This is a driverless elevated train that serves JFK's terminals and Howard Beach subway station on the A line, or Jamaica Sutphin Boulevard - Archer Avenue on the E / J / Z lines. It is $5 to ride to or from either station, you will be issued a special Metrocard. Personally, I find the E train option at Jamaica to usually be the fastest.
PATH is a separate subway line operated by the Port Authority, which runs between two terminals in Manhattan and various points on the New Jersey side of the Hudson River. There is a flat fare of $2.75 per journey.
There are four different tour bus operators, all competing with each other. These are nothing to do with the MTA (so Metrocards are not valid). The operators are Gray Line, Big Bus, Open Loop, and Go New York. Tickets for one are not valid on the others. Each operator's routes are different from their rivals'.
There are Downtown and Uptown loops from each operator which allow a 'hop-on-hop-off' system where you can get on and off buses all day with one flat fare ticket. These are useful for combining the tourist sights and visiting recommended bars in this guide (Downtown only, as the Uptown loops mostly skirt Central Park - and don't go near anywhere we recommend). In addition to those, there are Brooklyn tours and night tours which do not stop anywhere along the route - so are no use for pub crawling. At least one operator has real time bus tracking online.

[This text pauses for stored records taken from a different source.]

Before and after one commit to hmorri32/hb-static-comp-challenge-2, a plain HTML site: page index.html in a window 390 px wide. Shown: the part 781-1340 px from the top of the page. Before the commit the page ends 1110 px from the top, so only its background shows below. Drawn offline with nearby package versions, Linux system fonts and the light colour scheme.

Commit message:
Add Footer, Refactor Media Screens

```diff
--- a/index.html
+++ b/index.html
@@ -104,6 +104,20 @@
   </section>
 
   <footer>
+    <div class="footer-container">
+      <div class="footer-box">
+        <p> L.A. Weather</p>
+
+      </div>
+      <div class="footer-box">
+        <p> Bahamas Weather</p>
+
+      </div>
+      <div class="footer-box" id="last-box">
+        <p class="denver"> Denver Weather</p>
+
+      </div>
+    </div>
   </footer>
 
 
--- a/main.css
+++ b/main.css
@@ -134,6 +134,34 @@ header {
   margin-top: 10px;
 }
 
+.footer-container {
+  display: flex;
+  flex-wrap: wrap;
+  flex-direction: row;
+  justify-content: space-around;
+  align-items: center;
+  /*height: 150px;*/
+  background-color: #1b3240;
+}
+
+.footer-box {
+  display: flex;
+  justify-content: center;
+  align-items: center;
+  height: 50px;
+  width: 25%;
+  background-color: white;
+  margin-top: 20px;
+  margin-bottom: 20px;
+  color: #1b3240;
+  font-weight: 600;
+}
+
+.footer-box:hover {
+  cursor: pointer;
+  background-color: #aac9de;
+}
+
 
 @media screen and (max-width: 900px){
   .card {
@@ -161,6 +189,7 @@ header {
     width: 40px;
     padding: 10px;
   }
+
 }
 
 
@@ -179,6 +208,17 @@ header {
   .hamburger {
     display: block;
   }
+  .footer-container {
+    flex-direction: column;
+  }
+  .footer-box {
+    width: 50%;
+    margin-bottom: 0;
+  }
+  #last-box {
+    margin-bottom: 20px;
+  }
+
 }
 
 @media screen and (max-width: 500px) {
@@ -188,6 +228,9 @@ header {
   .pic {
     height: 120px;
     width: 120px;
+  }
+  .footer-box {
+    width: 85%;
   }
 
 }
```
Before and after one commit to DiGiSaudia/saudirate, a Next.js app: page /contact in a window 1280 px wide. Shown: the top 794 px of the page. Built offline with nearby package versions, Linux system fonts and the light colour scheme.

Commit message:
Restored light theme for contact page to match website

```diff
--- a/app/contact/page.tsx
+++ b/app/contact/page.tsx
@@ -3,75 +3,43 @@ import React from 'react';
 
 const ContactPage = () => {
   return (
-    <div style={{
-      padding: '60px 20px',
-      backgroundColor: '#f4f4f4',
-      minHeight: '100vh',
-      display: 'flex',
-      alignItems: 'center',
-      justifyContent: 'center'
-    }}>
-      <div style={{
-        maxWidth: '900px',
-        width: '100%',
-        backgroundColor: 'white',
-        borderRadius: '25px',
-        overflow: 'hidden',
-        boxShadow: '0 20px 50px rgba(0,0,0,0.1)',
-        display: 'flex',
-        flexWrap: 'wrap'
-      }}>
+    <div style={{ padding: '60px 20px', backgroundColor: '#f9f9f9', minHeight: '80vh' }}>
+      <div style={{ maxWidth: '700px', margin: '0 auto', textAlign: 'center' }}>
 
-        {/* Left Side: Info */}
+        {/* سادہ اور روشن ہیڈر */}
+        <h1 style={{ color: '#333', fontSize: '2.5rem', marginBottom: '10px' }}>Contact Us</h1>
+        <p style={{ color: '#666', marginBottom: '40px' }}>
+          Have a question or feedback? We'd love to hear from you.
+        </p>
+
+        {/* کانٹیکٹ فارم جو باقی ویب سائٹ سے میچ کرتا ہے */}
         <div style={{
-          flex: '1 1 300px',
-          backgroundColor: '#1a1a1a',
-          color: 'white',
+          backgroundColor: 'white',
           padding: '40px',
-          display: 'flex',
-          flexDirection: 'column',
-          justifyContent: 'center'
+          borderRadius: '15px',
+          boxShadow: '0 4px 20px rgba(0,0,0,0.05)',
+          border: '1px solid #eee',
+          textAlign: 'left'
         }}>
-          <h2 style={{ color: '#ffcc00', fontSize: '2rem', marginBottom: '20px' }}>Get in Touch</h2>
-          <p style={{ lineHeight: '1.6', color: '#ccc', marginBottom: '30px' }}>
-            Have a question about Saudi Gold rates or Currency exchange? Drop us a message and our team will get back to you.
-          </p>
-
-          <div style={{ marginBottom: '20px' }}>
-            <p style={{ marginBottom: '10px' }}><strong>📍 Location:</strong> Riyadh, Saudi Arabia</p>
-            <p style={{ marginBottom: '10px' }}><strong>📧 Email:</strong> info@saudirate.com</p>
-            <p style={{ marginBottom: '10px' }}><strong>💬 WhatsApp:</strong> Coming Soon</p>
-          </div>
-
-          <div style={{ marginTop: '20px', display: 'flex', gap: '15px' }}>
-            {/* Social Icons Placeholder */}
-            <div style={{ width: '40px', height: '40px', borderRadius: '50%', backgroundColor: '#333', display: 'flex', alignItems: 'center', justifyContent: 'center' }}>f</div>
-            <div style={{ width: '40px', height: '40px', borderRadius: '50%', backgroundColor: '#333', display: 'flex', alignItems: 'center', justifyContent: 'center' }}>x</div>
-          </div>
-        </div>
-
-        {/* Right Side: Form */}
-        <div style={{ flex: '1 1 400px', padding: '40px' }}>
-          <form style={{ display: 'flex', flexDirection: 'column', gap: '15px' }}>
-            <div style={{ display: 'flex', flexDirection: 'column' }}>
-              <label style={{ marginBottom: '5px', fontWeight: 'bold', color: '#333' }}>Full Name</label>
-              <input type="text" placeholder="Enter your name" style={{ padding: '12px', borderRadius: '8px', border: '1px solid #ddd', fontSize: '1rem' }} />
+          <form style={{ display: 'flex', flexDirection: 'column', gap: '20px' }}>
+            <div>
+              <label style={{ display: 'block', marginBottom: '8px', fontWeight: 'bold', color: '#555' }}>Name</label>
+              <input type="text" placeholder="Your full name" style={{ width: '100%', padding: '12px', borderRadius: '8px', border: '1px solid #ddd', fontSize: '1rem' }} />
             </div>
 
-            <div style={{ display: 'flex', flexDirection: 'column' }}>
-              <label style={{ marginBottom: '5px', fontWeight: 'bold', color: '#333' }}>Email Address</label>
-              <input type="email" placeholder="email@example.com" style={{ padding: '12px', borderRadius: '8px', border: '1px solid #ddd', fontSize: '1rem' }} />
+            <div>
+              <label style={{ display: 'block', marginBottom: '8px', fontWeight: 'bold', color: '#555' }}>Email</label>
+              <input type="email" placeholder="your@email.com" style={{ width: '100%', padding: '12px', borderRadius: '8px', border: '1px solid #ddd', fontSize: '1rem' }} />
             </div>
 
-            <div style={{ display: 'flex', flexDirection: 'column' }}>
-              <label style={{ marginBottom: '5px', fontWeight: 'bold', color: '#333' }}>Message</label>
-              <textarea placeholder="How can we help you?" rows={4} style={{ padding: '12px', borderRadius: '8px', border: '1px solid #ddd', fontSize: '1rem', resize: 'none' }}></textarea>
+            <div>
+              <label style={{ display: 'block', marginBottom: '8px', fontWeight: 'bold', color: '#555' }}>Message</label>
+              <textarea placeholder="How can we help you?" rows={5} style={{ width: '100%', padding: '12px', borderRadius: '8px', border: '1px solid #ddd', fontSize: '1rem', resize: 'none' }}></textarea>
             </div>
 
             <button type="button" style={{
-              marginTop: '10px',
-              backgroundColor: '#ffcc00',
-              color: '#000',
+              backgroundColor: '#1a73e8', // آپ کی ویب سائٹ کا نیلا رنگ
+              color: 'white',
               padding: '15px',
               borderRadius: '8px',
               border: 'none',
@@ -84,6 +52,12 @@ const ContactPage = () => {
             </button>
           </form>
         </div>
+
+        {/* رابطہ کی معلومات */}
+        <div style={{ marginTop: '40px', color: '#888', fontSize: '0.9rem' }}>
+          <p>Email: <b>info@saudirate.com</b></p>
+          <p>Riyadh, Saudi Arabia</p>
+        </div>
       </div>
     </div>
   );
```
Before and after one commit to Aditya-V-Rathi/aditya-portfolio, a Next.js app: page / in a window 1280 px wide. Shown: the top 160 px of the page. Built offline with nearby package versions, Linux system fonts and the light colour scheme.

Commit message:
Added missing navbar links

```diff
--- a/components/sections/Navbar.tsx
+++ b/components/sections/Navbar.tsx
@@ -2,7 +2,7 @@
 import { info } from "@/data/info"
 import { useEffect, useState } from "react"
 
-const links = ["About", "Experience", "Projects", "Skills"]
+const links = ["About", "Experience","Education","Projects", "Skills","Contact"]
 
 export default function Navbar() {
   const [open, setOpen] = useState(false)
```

Buy tickets from street vendors at the major tourist attractions. Service is usually quite frequent much of the year, but between New Year and around Easter (when it can be bitterly cold) the frequency of the buses is much diminished. The buses themselves are open top double deckers or converted single deckers with seats on a raised platform. In colder weather, many will have plastic domes attached to the top to guard against wind chill.
Yellow taxis are ubiquitous in Manhattan (and to a degree in other boroughs), and there are also green taxis which primarily operate in the boroughs outside Manhattan. Yellow taxis can be hailed anywhere, and can be taken anywhere in the five boroughs. Be aware that the driver has an obligation to take you anywhere in NYC, but often they don't want to if it means going somewhere outside Manhattan with a poor chance of getting a return passenger. To prevent a rogue driver potentially zooming off without you, get in the car before telling the driver where you're going.
Green taxis were introduced in 2013, and can be hailed anywhere in The Bronx, Brooklyn, and Staten Island. In Queens, they can pick up anywhere except JFK and LaGuardia Airports. In Manhattan, they can be hailed in the extreme northern part only - West 110th and East 96th Streets and above, either side of Central Park. They are forbidden to pick up south of there. Green taxis can be taken anywhere in the five boroughs.
If taking a yellow cab from JFK Airport to anywhere in Manhattan, there is a flat fare of $52. Avoid unmarked 'taxis' from the airports, these are unlicenced and uninsured for fare paying passengers - and often try to charge more than the going rate, especially for anyone who has a non-American accent.
There are also 'car services' which must be booked either by phone or in person at the despatcher's office, these can't be hailed. In addition, there is now a service called Uber - where a car can be booked via a smartphone app.
Bizarrely, yellow and green taxis don't have any signwriting whatsoever saying 'taxi'. On the sides of the vehicles, there is a decal that reads 'NYC T' - with the letter T in a big circle similar to the designs used for subway lines. The light on the roof doesn't read 'TAXI' either, but instead shows the 'medallion' number of the vehicle. On yellow cabs it's a number, a letter, then two numbers, e.g. 1S25. On green cabs it's two letters then three numbers, e.g. AC085. Taxis are available for hail when the roof light is illuminated.
Information in this article is correct to...